Within three months of being transferred to a new district, a district commissioner (DC) can be moved to yet another district. While Capital Hill has powers of moving the DCs around, their frequent movements have a huge cost to the local communities.
A Weekend Nation survey shows that the frequent transfers derail councils’ development projects or worse still result in abandoned development plans.
Several district councils’ chairpersons we talked to lamented slow progress in implementing their development programmes and blamed the situation on frequent transfers of DCs.
Mchinji District Council chairperson Yona Mtanga claimed the border district is failing to develop like neighbouring Chipata in Zambia because frequent transfers of DCs leave most plans at the council partially implemented.
Mchinji has in the past 10 years changed DCs more than four times. They include Richard Hara, Rosemary Nawasha, Bester Mandele and the incumbent Peter Jimusole, who is on transfer to Mwanza.
Said Mtanga: “In 2017, we had plans to purchase a grader to be upgrading our rural roads but those plans were shelved when we received another DC.”

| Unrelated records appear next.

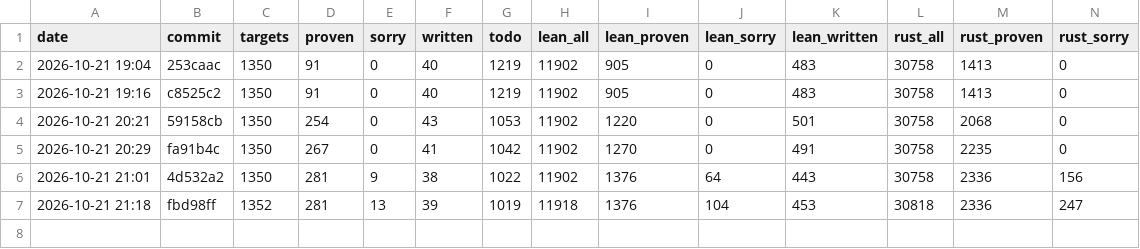
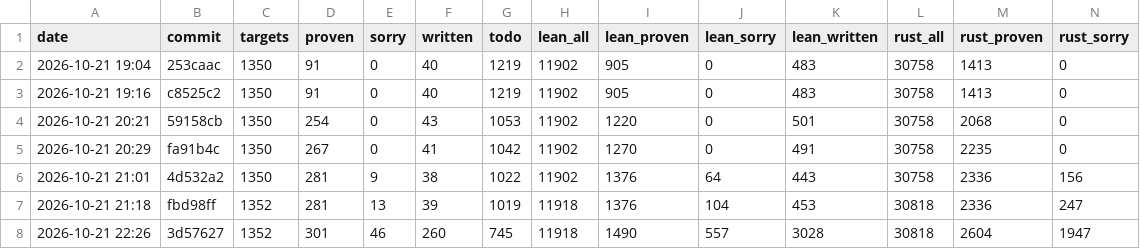
Before and after one commit to leanprover/con-agua, a CSV file: docs/progress.csv, drawn as a sheet; only a part is shown; rows hold the shown columns only; the diff names each change by its address in the sheet, - before the commit and + after, or states it on an @@ line.

```diff
--- a/docs/progress.csv
+++ b/docs/progress.csv
+row 8: 2026-10-21 22:26 | 3d57627 | 1352 | 301 | 46 | 260 | 745 | 11918 | 1490 | 557 | 3028 | 30818 | 2604 | 1947
```
Also changed, not shown: 2 other files.
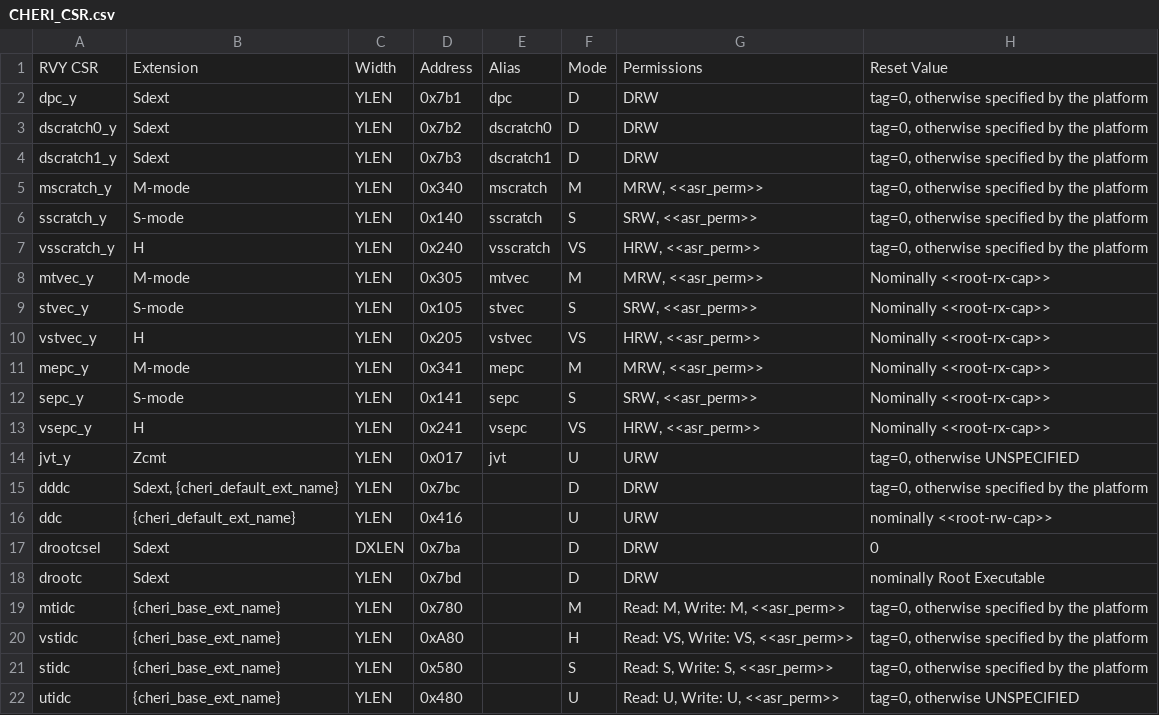
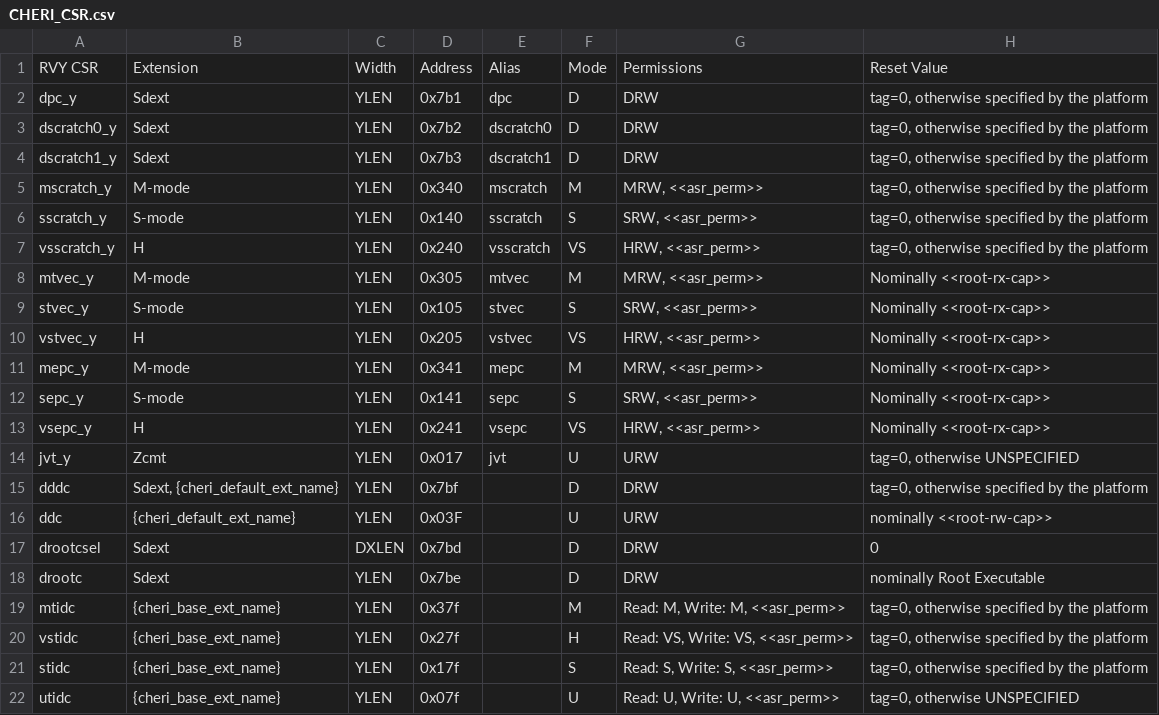
Before and after one commit to riscv/riscv-cheri, a CSV file: src/cheri/csv/CHERI_CSR.csv, drawn as a sheet; only a part is shown; the diff names each change by its address in the sheet, - before the commit and + after, or states it on an @@ line.

Commit message:
Update to ARC proposed CSR numbers - ready for review (#1211)
CHERI folks,

We're proposing different CSR address assignments to align with our
long-term plan for the address space. Primarily, we'd like to avoid
allocating individual CSRs in the large greenfield enoding spaces
0x400-0x4FF and 0xA00-0xAFF. We'd also like to keep all VS R/W CSRs in
the 0x200-0x2FF space. To that end, we suggest the following allocation:

    0x03F   ddc
    0x37F   mtidc
    0x17F   stidc
    0x07F   utidc
    0x27F   vstidc

We'd also prefer to move the new debug registers to the end of the debug
range, idea being that the CHERI debug address space would grow from the
top down, while broader RISC-V debug address space will continue to grow
from the bottom up:

    0x7BD   drootcsel
    0x7BE   drootc
    0x7BF   dddc

As always, note that even if you have no issue with these suggestions,
they are not formally fixed until ratification.

Signed-off-by: Tariq Kurd <tariq.kurd@codasip.com>

```diff
--- a/src/cheri/csv/CHERI_CSR.csv
+++ b/src/cheri/csv/CHERI_CSR.csv
-D15: 0x7bc
+D15: 0x7bf
-D16: 0x416
+D16: 0x03F
-D17: 0x7ba
+D17: 0x7bd
-D18: 0x7bd
+D18: 0x7be
-D19: 0x780
+D19: 0x37f
-D20: 0xA80
+D20: 0x27f
-D21: 0x580
+D21: 0x17f
-D22: 0x480
+D22: 0x07f
```
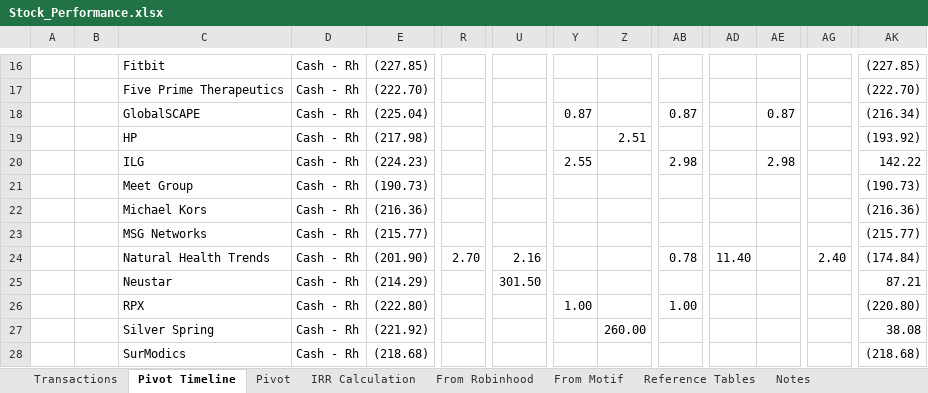
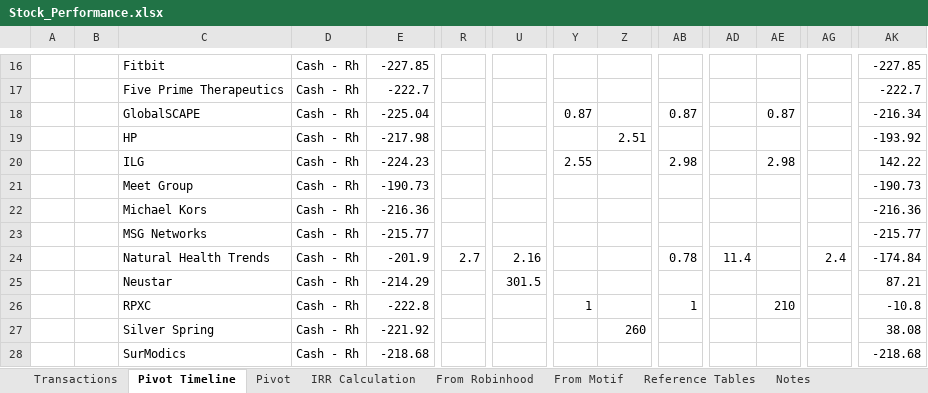
Before and after one commit to creedn32/publicProjects, an Excel workbook: Stock_Performance.xlsx, sheet Pivot Timeline, drawn as a sheet; only a part is shown, gaps mark what is left out; values as stored, in another font and other column widths than the file's, no borders; removed rows and columns are numbered as before the commit, all else as after; rows hold the shown columns only; the diff covers the shown part only; the diff names each change by its address in the sheet, - before the commit and + after, or states it on an @@ line.

```diff
--- a/Stock_Performance.xlsx (sheet Pivot Timeline)
+++ b/Stock_Performance.xlsx (sheet Pivot Timeline)
-E16: (227.85)
+E16: -227.85
-AK16: (227.85)
+AK16: -227.85
-E17: (222.70)
+E17: -222.7
-AK17: (222.70)
+AK17: -222.7
-E18: (225.04)
+E18: -225.04
-AK18: (216.34)
+AK18: -216.34
-E19: (217.98)
+E19: -217.98
-AK19: (193.92)
+AK19: -193.92
-E20: (224.23)
+E20: -224.23
-E21: (190.73)
+E21: -190.73
-AK21: (190.73)
+AK21: -190.73
-E22: (216.36)
+E22: -216.36
-AK22: (216.36)
+AK22: -216.36
-E23: (215.77)
+E23: -215.77
-AK23: (215.77)
+AK23: -215.77
-E24: (201.90)
+E24: -201.9
-R24: 2.70
+R24: 2.7
-AD24: 11.40
+AD24: 11.4
-AG24: 2.40
+AG24: 2.4
-AK24: (174.84)
+AK24: -174.84
-E25: (214.29)
+E25: -214.29
-U25: 301.50
+U25: 301.5
-row 26:  |  | RPX | Cash - Rh | (222.80) |  |  | 1.00 |  | 1.00 |  |  |  | (220.80)
+row 26:  |  | RPXC | Cash - Rh | -222.8 |  |  | 1 |  | 1 |  | 210 |  | -10.8
-E27: (221.92)
+E27: -221.92
-Z27: 260.00
+Z27: 260
-E28: (218.68)
+E28: -218.68
-AK28: (218.68)
+AK28: -218.68
```
Also changed, not shown: 1 added row, 1 removed row and 150 edited cells elsewhere in this sheet, sheet Pivot, sheet Transactions.
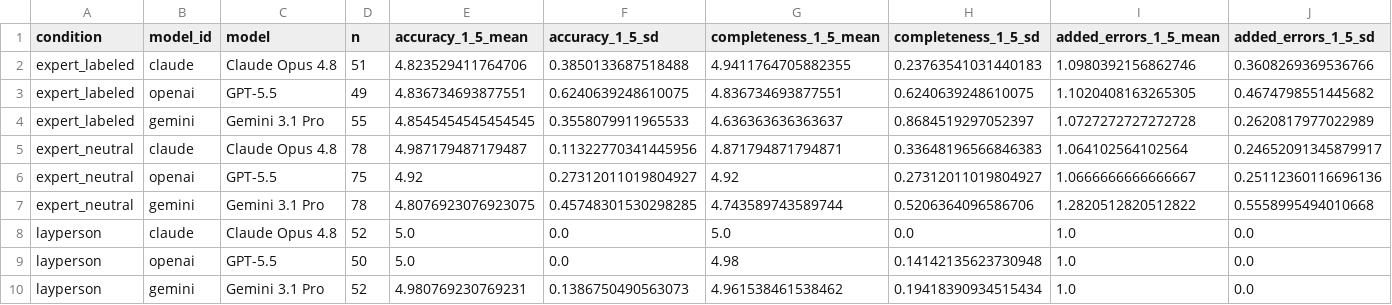
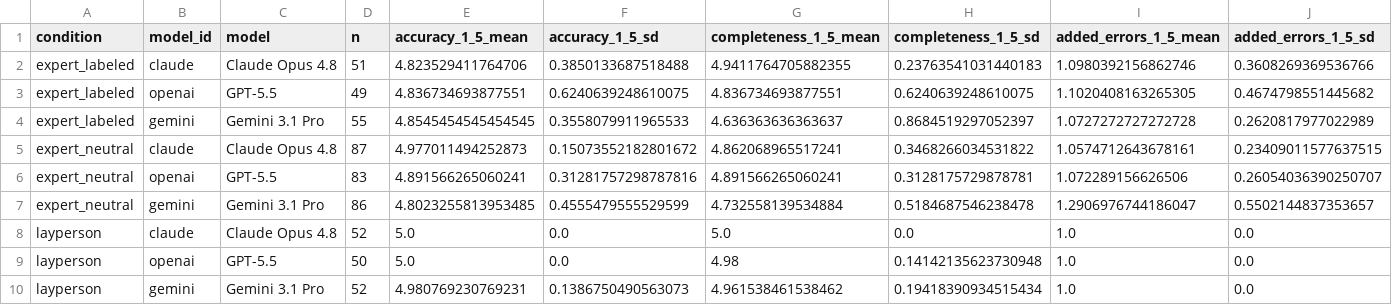
Before and after one commit to abdulrazakucc/readability, a CSV file: reports/aim3_compiled_by_model.csv, drawn as a sheet; only a part is shown; removed rows and columns are numbered as before the commit, all else as after; rows hold the shown columns only; the diff names each change by its address in the sheet, - before the commit and + after, or states it on an @@ line.

```diff
--- a/reports/aim3_compiled_by_model.csv
+++ b/reports/aim3_compiled_by_model.csv
-row 5: expert_neutral | claude | Claude Opus 4.8 | 78 | 4.987179487179487 | 0.11322770341445956 | 4.871794871794871 | 0.33648196566846383 | 1.064102564102564 | 0.24652091345879917
-row 6: expert_neutral | openai | GPT-5.5 | 75 | 4.92 | 0.27312011019804927 | 4.92 | 0.27312011019804927 | 1.0666666666666667 | 0.25112360116696136
-row 7: expert_neutral | gemini | Gemini 3.1 Pro | 78 | 4.8076923076923075 | 0.45748301530298285 | 4.743589743589744 | 0.5206364096586706 | 1.2820512820512822 | 0.5558995494010668
+row 5: expert_neutral | claude | Claude Opus 4.8 | 87 | 4.977011494252873 | 0.15073552182801672 | 4.862068965517241 | 0.3468266034531822 | 1.0574712643678161 | 0.23409011577637515
+row 6: expert_neutral | openai | GPT-5.5 | 83 | 4.891566265060241 | 0.31281757298787816 | 4.891566265060241 | 0.3128175729878781 | 1.072289156626506 | 0.26054036390250707
+row 7: expert_neutral | gemini | Gemini 3.1 Pro | 86 | 4.8023255813953485 | 0.4555479555529599 | 4.732558139534884 | 0.5184687546238478 | 1.2906976744186047 | 0.5502144837353657
```
Also changed, not shown: reports/aim3_compiled_coverage.csv, reports/aim3_compiled_irr.csv, 22 other files.
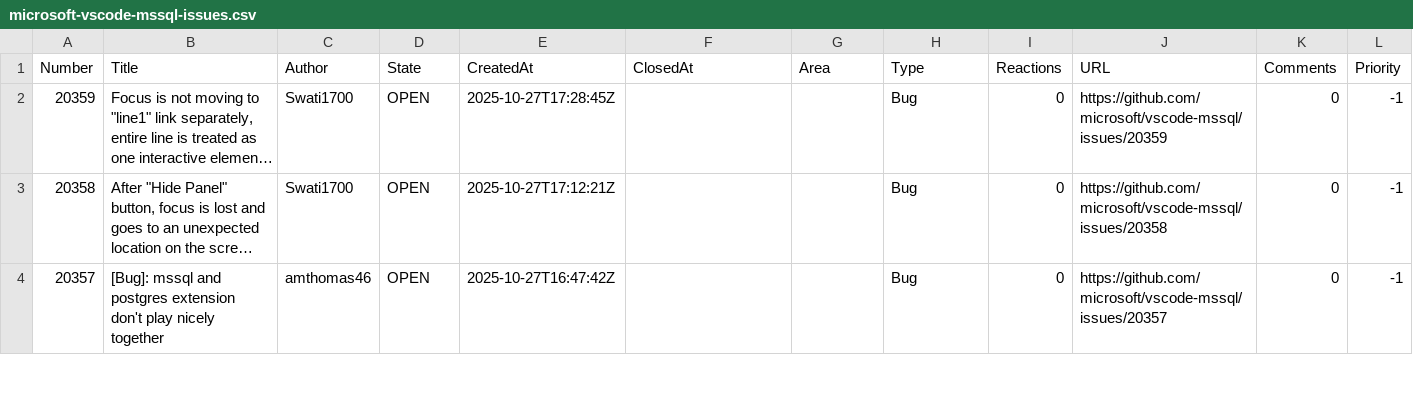
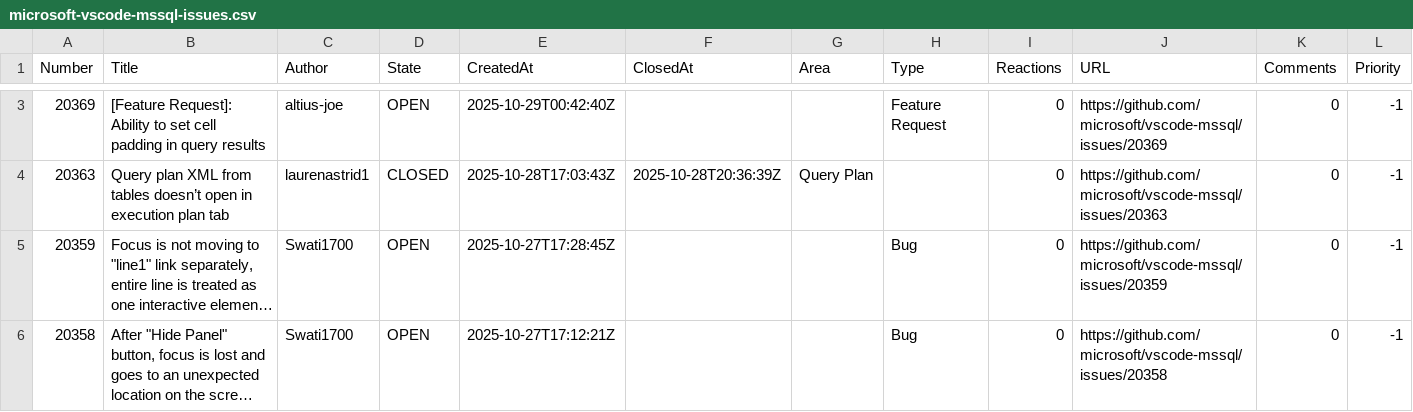
Before and after one commit to aasimkhan30/vscode-mssql-issues, a CSV file: microsoft-vscode-mssql-issues.csv, drawn as a sheet; only a part is shown, gaps mark what is left out; the shorter side is filled out with more unchanged rows; long unchanged cells end in …; rows hold the shown columns only; the diff covers the shown part only; the diff names each change by its address in the sheet, - before the commit and + after, or states it on an @@ line.

```diff
--- a/microsoft-vscode-mssql-issues.csv
+++ b/microsoft-vscode-mssql-issues.csv
+row 3: 20369 | [Feature Request]: Ability to set cell padding in query results | altius-joe | OPEN | 2025-10-29T00:42:40Z |  |  | Feature Request | 0 | https://github.com/microsoft/vscode-mssql/issues/20369 | 0 | -1
+row 4: 20363 | Query plan XML from tables doesn’t open in execution plan tab | laurenastrid1 | CLOSED | 2025-10-28T17:03:43Z | 2025-10-28T20:36:39Z | Query Plan |  | 0 | https://github.com/microsoft/vscode-mssql/issues/20363 | 0 | -1
```
Also changed, not shown: 1 added row and 17 edited cells elsewhere in this file, 2 other files.
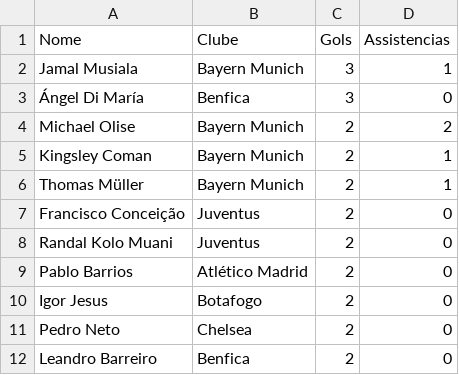
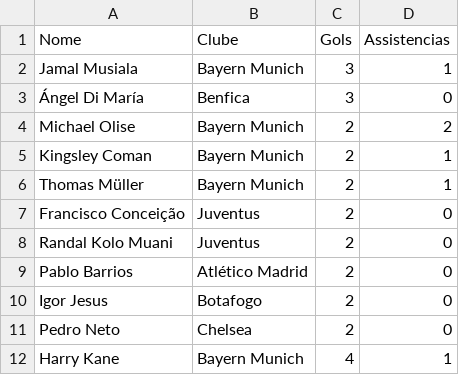
Before and after one commit to pelegobruno/talk-elza, a CSV file: artilheiros_wc2025.csv, drawn as a sheet.

```diff
--- a/artilheiros_wc2025.csv
+++ b/artilheiros_wc2025.csv
@@ -11,2 +11,2 @@ Igor Jesus,Botafogo,2,0
 Pedro Neto,Chelsea,2,0
-Leandro Barreiro,Benfica,2,0
+Harry Kane,Bayern Munich,4,1
```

Mtanga said some councillors are trying to block the transfer of Jimusole because “he has turned things around at the council, including clearing a backlog of debts, developing a district social economic profile and instituting a probe which revealed siphoning of public funds leading to arrests of some council staff”.
Karonga District Council chairperson Steve Simsokwe lamented that government is also moving the DC—Paul Kalilombe—who was posted to the council two years ago, to Capital Hill, a trend he claimed has contributed to slow progress of development in the district.
Records show that Kalilombe has been moved around eight times since 2004 and his shortest stay [four months] was in Dedza.
Said Simsokwe: “By now we should have completed constructing the council rest house, one of the projects earmarked to improve the council’s revenue generation. But the project has stalled because DCs have different priorities and visions.”
Chairperson for Dedza District Council Themuka Mkheu observed that the district has also had its share of the frequent transfers of DCs, adding that some shrewd district council directors take advantage of the situation for their own benefit.
On his part, Balaka District Council chairperson Michael Chauluka observed that plans to have street lights in the township remain a pipe-dream because of the frequent changes at the top of the council’s secretariat.
One DC who spoke on condition of anonymity said a new DC needs at least six months to understand and appreciate challenges of the new office as well as develop a road map and share the vision with the secretariat and other stakeholders.
He said: “One may develop a five-year plan and in the course of sharing that vision you find that you have been transferred. This is depressing and retrogressive.”
Our investigations show that from 2009 to date, over 14 DCs have on average been moved around four times. DC Smart Gwedemula had the shortest stay [three months] in Balaka in 2012.
Government has admitted the existence of the challenge which it says is both political as well having a technical aspect to it.
Principal Secretary (PS) in the Ministry of Local Government and Rural Development Charles Kalemba, in an interview this week, admitted the challenge, saying DCs are politically appointed and answer to the Minister of Local Government, who has powers on when and where to transfer them.
Said Kalemba: “Additionally, government’s position is that a DC should not stay at one place for more than three years because familiarity of a place can also be a problem, but again the frequent transfers of DCs, indeed, disrupt development.
“In every undertaking, leadership is critical and management styles are different; frequent changes of DCs leave communities and other stakeholders at district council confused.”
But Kalemba observed that in some cases central government is forced to move a DC because local communities have demanded so for one reason or another.
Commenting on the issue, Malawi Local Government Association (Malga) acting executive director Harold Mkandawire said the manner in which the transfers are made also makes it difficult for leadership of the councils to effectively carry out meaningful performance and financial accountability over the DCs.
“The ministry has no courtesy to inform the chairperson of the concerned council when making a transfer. This is a blatant disrespect of citizens who own the councils through the elected council members under the fiduciary arrangement.
“Some transfers are politically motivated and sometimes senior technocrats at the ministry use such transfers to settle personal grudges with DCs,” he said.
He said Malga has been lobbying government to amend the Local Government Act to allow councils to hire controlling officers on their own.
Kalemba indicated that government is moving towards such an arrangement, but with caution.
He said: ” Nepotism is still a big issue in Malawi and we don’t want a scenario whereby councils are just recruiting people from their districts and not based on merit.”
The PS pointed out that government plans to review the Local Government Act so that DCs have a performance contract and are given targets, saying “this would make councils tick unlike the current situation where councils operate just to survive”.